Blogging Mistakes You're Making On Your Brand's Blog

Sarah Leung
June 15, 2015

If you have made the decision to start a blog for your brand, congratulations on a smart move. Blogging is a great way for brands to get customers acquainted with products and encourage them to do business with you. However, brands can sometimes make common blogging mistakes that lead to low or nonexistent traffic. Here are five ways your blog can take a wrong turn and what you can do to put it on the right course.

Blogging Mistakes You're Probably Making

1. Your blog does not deliver real, consistent value to readers.

Of all these blogging mistakes, this one is at the top. High-quality information that readers find valuable is the foundation of a successful blog. If you limit yourself to the odd press release or find yourself posting low quality images, don’t be surprised if readers ignore your efforts. Many businesses tend to focus on SEO––stuffing their blog posts with relevant “keywords” but sacrificing the quality of their content in the process. Using appropriate keywords in your posts is an important tactic to increase search visibility, but never rely on that tactic alone. Keyword planning should be a natural part of high-quality content creation that keeps readers coming back for more. Furthermore, once you have identified the types of topics that will deliver the most value to your readers (see next point), prepare an editorial calendar for publishing posts on a regular basis. While you do not necessarily need to publish a new post every day, it’s important to get on a schedule and post consistently.

2. You have not identified topics that are valuable to your readers.

First, decide who your audience is. Are you blogging for your end customers? Or the retail buyers who place wholesale orders? Are you blogging for both? Figuring out whom you’re writing for is a crucial step to starting a successful blog. If you already have a blog in place, see what types of posts inspire comments and questions. If readers raised some interesting points in comments to one of your posts, for example, use them as fodder for the topic of your next post. If you’re just starting your blog, brainstorm ideas. What are your readers really interested in? One topic suggestion to get you started? Product backstories. Retail buyers and end customers alike often want to feel that they are participating in a story when they make a purchase. For wholesale customers, these stories can help their own sales efforts in turn. Keep in mind thatany stories involving your business specifically (e.g. new hires or strategic decisions) need to be relevant for your customers. If they aren’t, don’t post them.
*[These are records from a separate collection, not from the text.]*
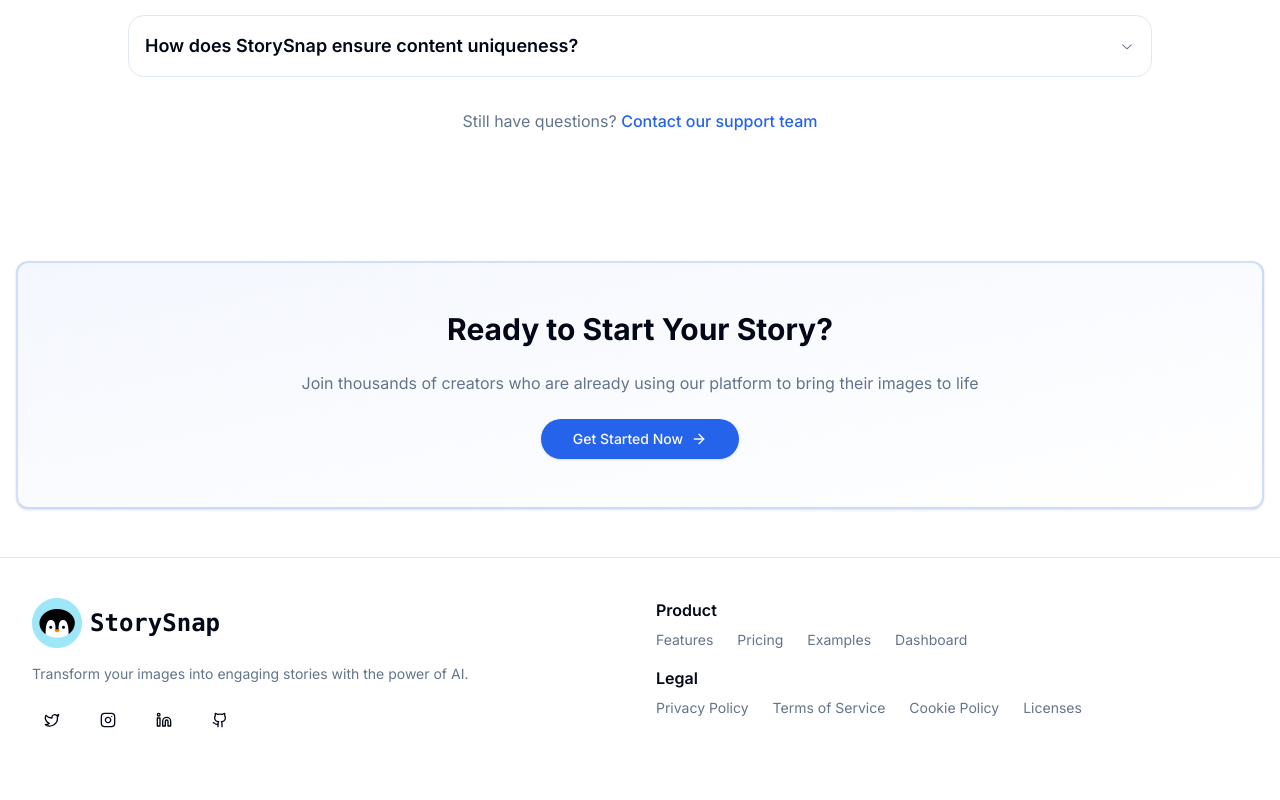
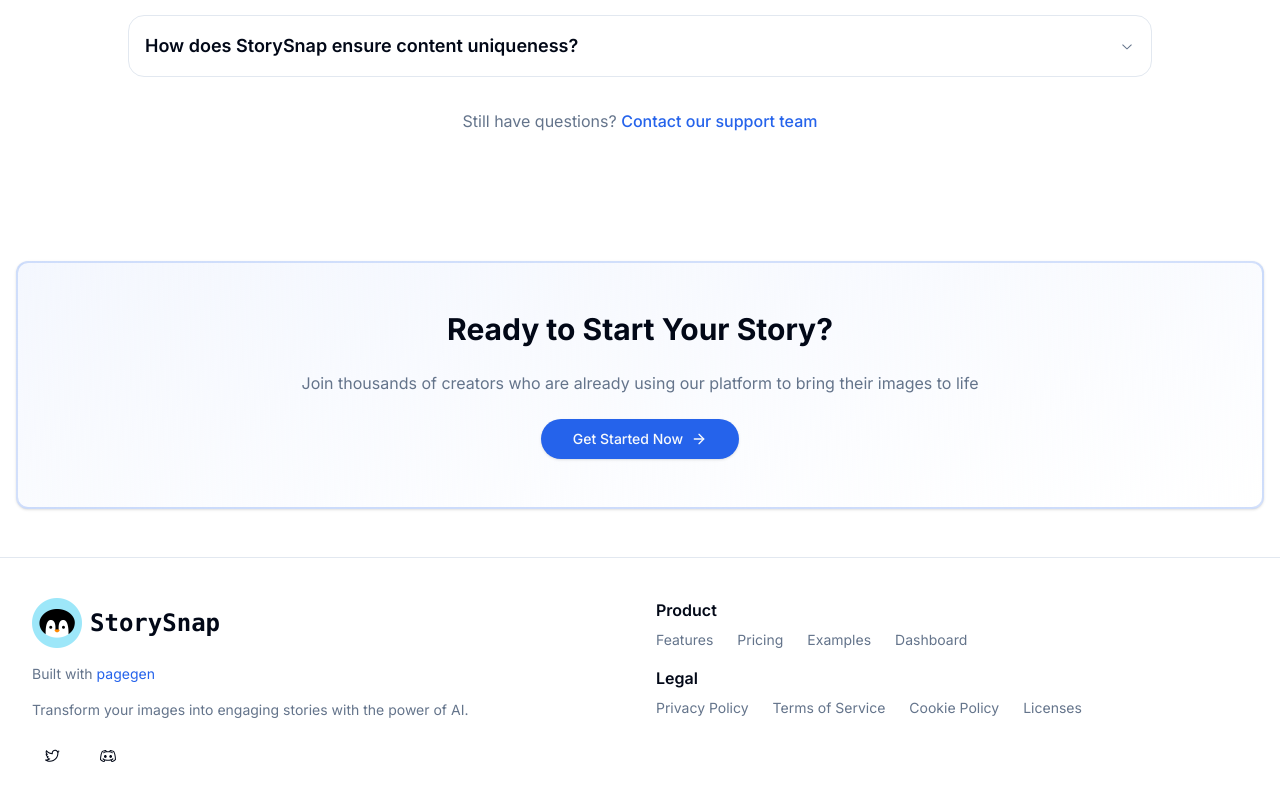
Before and after one commit to MiaMia-Li/story-snap, a Next.js app: page / in a window 1280 px wide. Shown: the part 4101-4901 px from the top of the page. Built offline with nearby package versions, Linux system fonts and the light colour scheme; no server answers.

Commit message:
social link

```diff
--- a/app/page.tsx
+++ b/app/page.tsx
@@ -44,6 +44,7 @@ import { faqData, testimonials } from "@/config/home";
 import { PricingCards } from "@/components/pricing/PricingCards";
 import { useSession } from "next-auth/react";
 import Image from "next/image";
+import { DiscordLogoIcon, TwitterLogoIcon } from "@radix-ui/react-icons";
 
 const features = [
   {
@@ -343,8 +344,8 @@ export default function HomePage() {
           </section> */}
         </div>
       </div>
-      <footer className="border-t bg-background/95 backdrop-blur supports-[backdrop-filter]:bg-background/60">
-        <div className="mx-auto py-10 max-w-7xl justify-between px-4 lg:px-8 grid grid-cols-1 gap-8 sm:grid-cols-2">
+      <footer className="border-t bg-background/95 backdrop-blur supports-[backdrop-filter]:bg-background/60 py-10">
+        <div className="mx-auto max-w-7xl justify-between px-4 lg:px-8 grid grid-cols-1 gap-8 sm:grid-cols-2">
           {/* Logo and Description Column */}
           <div className="space-y-4">
             <Link
@@ -362,21 +363,43 @@ export default function HomePage() {
               </span>
             </Link>
             <p className="text-sm text-muted-foreground">
+              Built with{" "}
+              <Link
+                href="https://pagegen.ai/"
+                target="_blank"
+                rel="noopener noreferrer"
+                className="text-primary hover:text-primary/80 transition-colors mr-6">
+                pagegen
+              </Link>
+              {/* © {new Date().getFullYear()} All Rights Reserved */}
+            </p>
+            <p className="text-sm text-muted-foreground">
               Transform your images into engaging stories with the power of AI.
             </p>
             <div className="flex space-x-4">
-              <Button variant="ghost" size="icon">
-                <Twitter className="h-4 w-4" />
-              </Button>
-              <Button variant="ghost" size="icon">
-                <Instagram className="h-4 w-4" />
-              </Button>
-              <Button variant="ghost" size="icon">
+              <Link
+                href="https://x.com/snapstoryAI"
+                target="_blank"
+                rel="noopener noreferrer">
+                <Button variant="ghost" size="icon">
+                  <TwitterLogoIcon className="h-4 w-4" />
+                </Button>
+              </Link>
+              <Link
+                href="https://discord.gg/z5NbSzm9"
+                target="_blank"
+                rel="noopener noreferrer">
+                <Button variant="ghost" size="icon">
+                  <DiscordLogoIcon className="h-4 w-4" />
+                </Button>
+              </Link>
+
+              {/* <Button variant="ghost" size="icon">
                 <Linkedin className="h-4 w-4" />
               </Button>
               <Button variant="ghost" size="icon">
                 <Github className="h-4 w-4" />
-              </Button>
+              </Button> */}
             </div>
           </div>
           <div className="space-y-4">
@@ -454,8 +477,6 @@ export default function HomePage() {
             </div>
           </div>
         </div>
-
-        {/* Bottom Section */}
       </footer>
     </main>
   );
```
3. You are not presenting your content in a straightforward way.

Blog readers tend to consume information quickly and have short attention spans. Get to the point and make it clear. For starters, make sure you are using clearly worded titles for all of your blog posts. Lists, section headings, and liberal use of paragraph breaks are also greatly appreciated by readers.
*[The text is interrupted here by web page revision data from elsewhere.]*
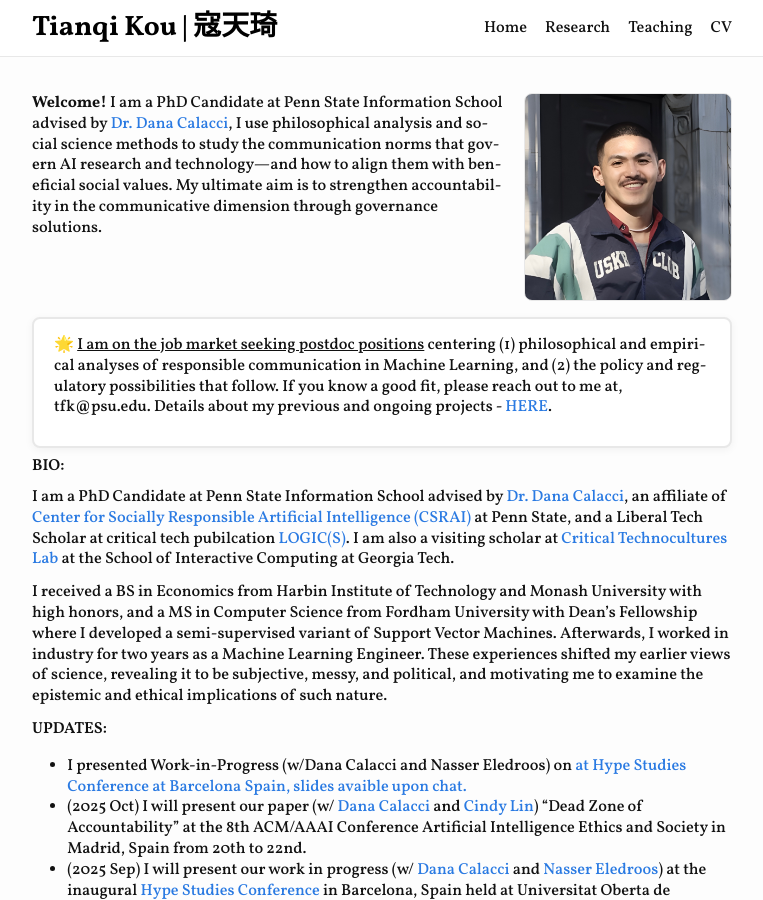
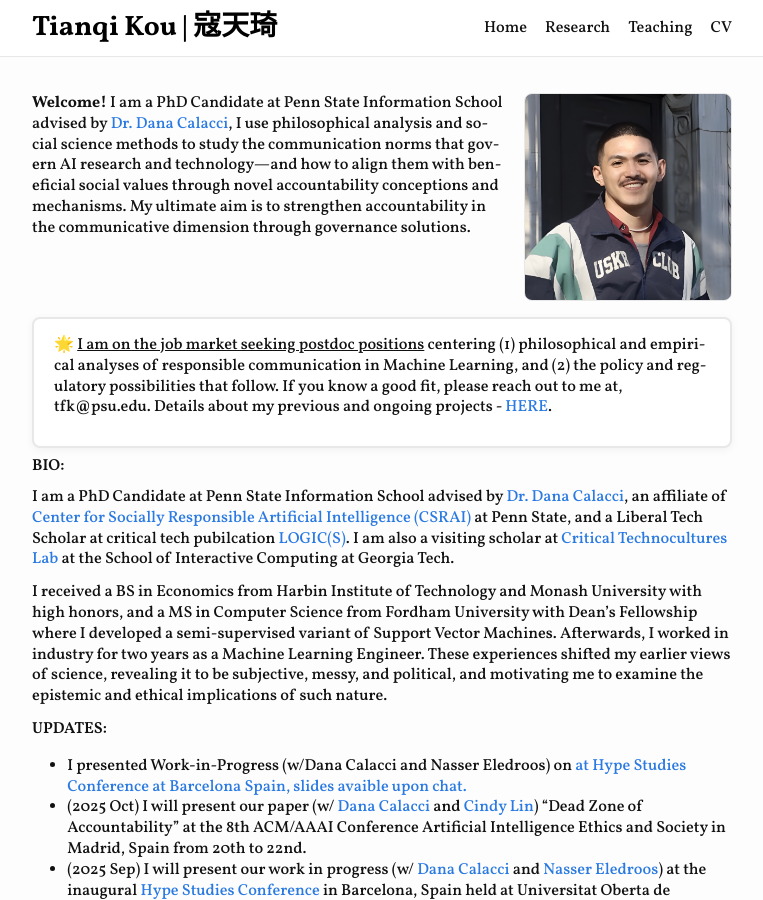
Before and after one commit to koutianqi/koutianqi.github.io, a Jekyll site: the page built from index.markdown, in a window 1280 px wide and 900 px high. Shown: the whole window, without its empty margins (258-1021 px from the left). Built offline with Jekyll 4.4.1, drawn with Linux system fonts in a browser that asks for light colours.

Commit message:
Update index.markdown

```diff
--- a/index.markdown
+++ b/index.markdown
@@ -7,7 +7,7 @@
   <div class="intro-copy" markdown="1">
 
 
-**Welcome!** I am a PhD Candidate at Penn State Information School advised by [Dr. Dana Calacci](https://www.dcalacci.net), I use philosophical analysis and social science methods to study the communication norms that govern AI research and technology—and how to align them with beneficial social values. My ultimate aim is to strengthen accountability in the communicative dimension through governance solutions.
+**Welcome!** I am a PhD Candidate at Penn State Information School advised by [Dr. Dana Calacci](https://www.dcalacci.net), I use philosophical analysis and social science methods to study the communication norms that govern AI research and technology—and how to align them with beneficial social values through novel accountability conceptions and mechanisms. My ultimate aim is to strengthen accountability in the communicative dimension through governance solutions.
 
   </div>
   <img class="headshot" src="{{ "/assets/img/headshot_crop.jpg" | relative_url }}" alt="Headshot" />
```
4. You are not adding your own “personality” to posts.

Blog readers derive value not only from content you create, but also your point of view. For a real-life example, see BoostedBoards’ blog post on their opinions about skateboard design, as well as how they select electric skateboard parts and test them. (The post is also a good example of a product backstory, incidentally.) From that post alone, readers can get a feel for the amount of technical expertise behind the brand, and their dedication to “getting it right.”

5. You are not promoting your blog posts via social media, email, and other distribution channels.

You should not expect readers to remember to visit your blog to check for new content. You can, however, reasonably expect them to check their email and view social media platforms like LinkedIn or Facebook regularly. Make sure you are letting your readers know each time you publish a new post by announcing it on your social media platforms, and send email notifications to those readers who’ve agreed to receive email updates. Find other ways to distribute and “amplify” your content. Have great images? Pin them on Pinterest with a link to the post. You can also syndicate your blog posts on other sites. Remember, finally, that you will never go wrong by monitoring and responding to comments from your readers.  Ask for feedback early and often.